            At times, the crow’s-eye view of events and the constant present-tense are distracting, but not overly so.  It’s a testament to both King’s and Straub’s talent as authors that they are able to pull off both gimmicks so well.  At Black House’s best, the pages simply fly, and at times it seems as if you are watching the action rather than reading it.  The sudden – and shocking – twists near the end seem perfectly fair in the context of the book, even though one of them had me nearly throwing the hardcover against the wall in anger.  When a book elicits that much emotion in you, you know you have a keeper.
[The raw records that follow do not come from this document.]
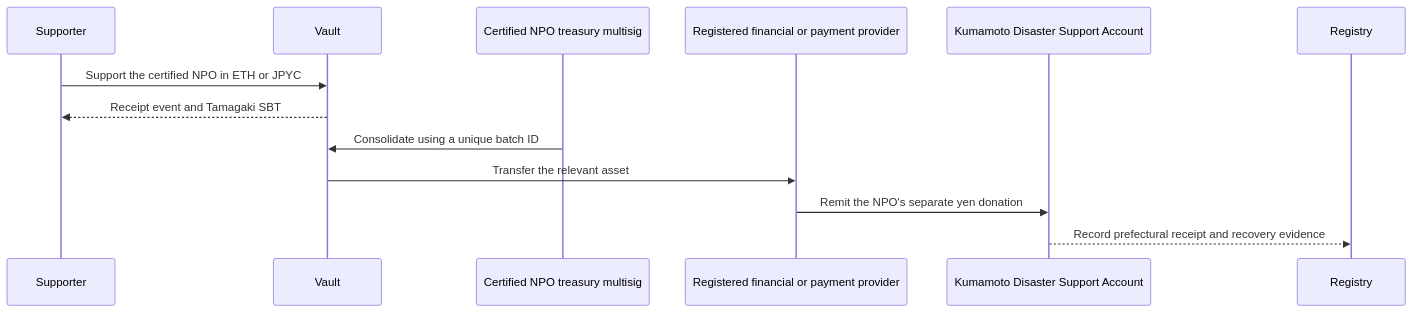
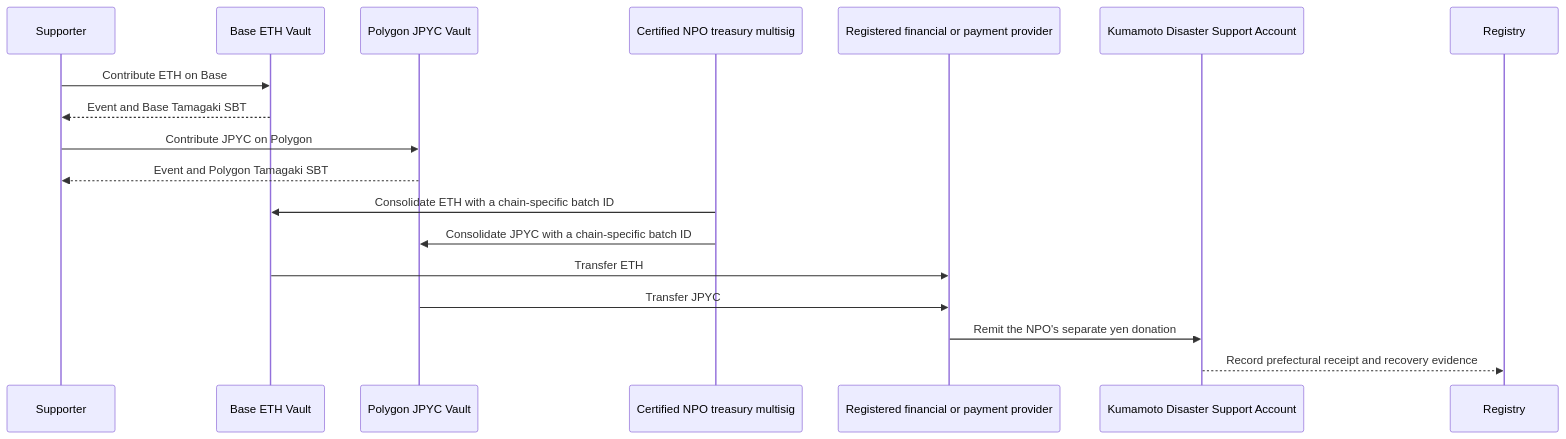
One commit to ShigeichiroYamasaki/yui-no-kaki-kumamoto changed the diagram in docs/en/fund-flow.md. Above: the diagram before and after it, drawn with Mermaid. The commit also changed other lines of this file and 38 other files, not shown here.

Commit message:
Implement Base ETH and Polygon JPYC production split

````diff
--- a/docs/en/fund-flow.md
+++ b/docs/en/fund-flow.md
@@ -11,15 +11,20 @@
 ```mermaid
 sequenceDiagram
   participant S as Supporter
-  participant V as Vault
+  participant BV as Base ETH Vault
+  participant PV as Polygon JPYC Vault
   participant O as Certified NPO treasury multisig
   participant E as Registered financial or payment provider
   participant K as Kumamoto Disaster Support Account
   participant R as Registry
-  S->>V: Support the certified NPO in ETH or JPYC
-  V-->>S: Receipt event and Tamagaki SBT
-  O->>V: Consolidate using a unique batch ID
-  V->>E: Transfer the relevant asset
+  S->>BV: Contribute ETH on Base
+  BV-->>S: Event and Base Tamagaki SBT
+  S->>PV: Contribute JPYC on Polygon
+  PV-->>S: Event and Polygon Tamagaki SBT
+  O->>BV: Consolidate ETH with a chain-specific batch ID
+  O->>PV: Consolidate JPYC with a chain-specific batch ID
+  BV->>E: Transfer ETH
+  PV->>E: Transfer JPYC
   E->>K: Remit the NPO's separate yen donation
   K-->>R: Record prefectural receipt and recovery evidence
 ```
````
            One last thing: for many King readers, The Talisman and Black House are the only Straub they have read.  This is a mistake.  The Hellfire Club is one of the best novels I’ve ever read, and I urge everyone to do the same.  For those interested in a precursor to The Sunlight Home in Talisman, go visit the boarding house in Shadowland.  And if you want an introduction to what I think of as “the slow Straub style,” do yourself a favor and read Mr. X.  Straub’s books may take a little more patience than the often fast-paced land of Stephen King, but I know from experience that the wait is worth it.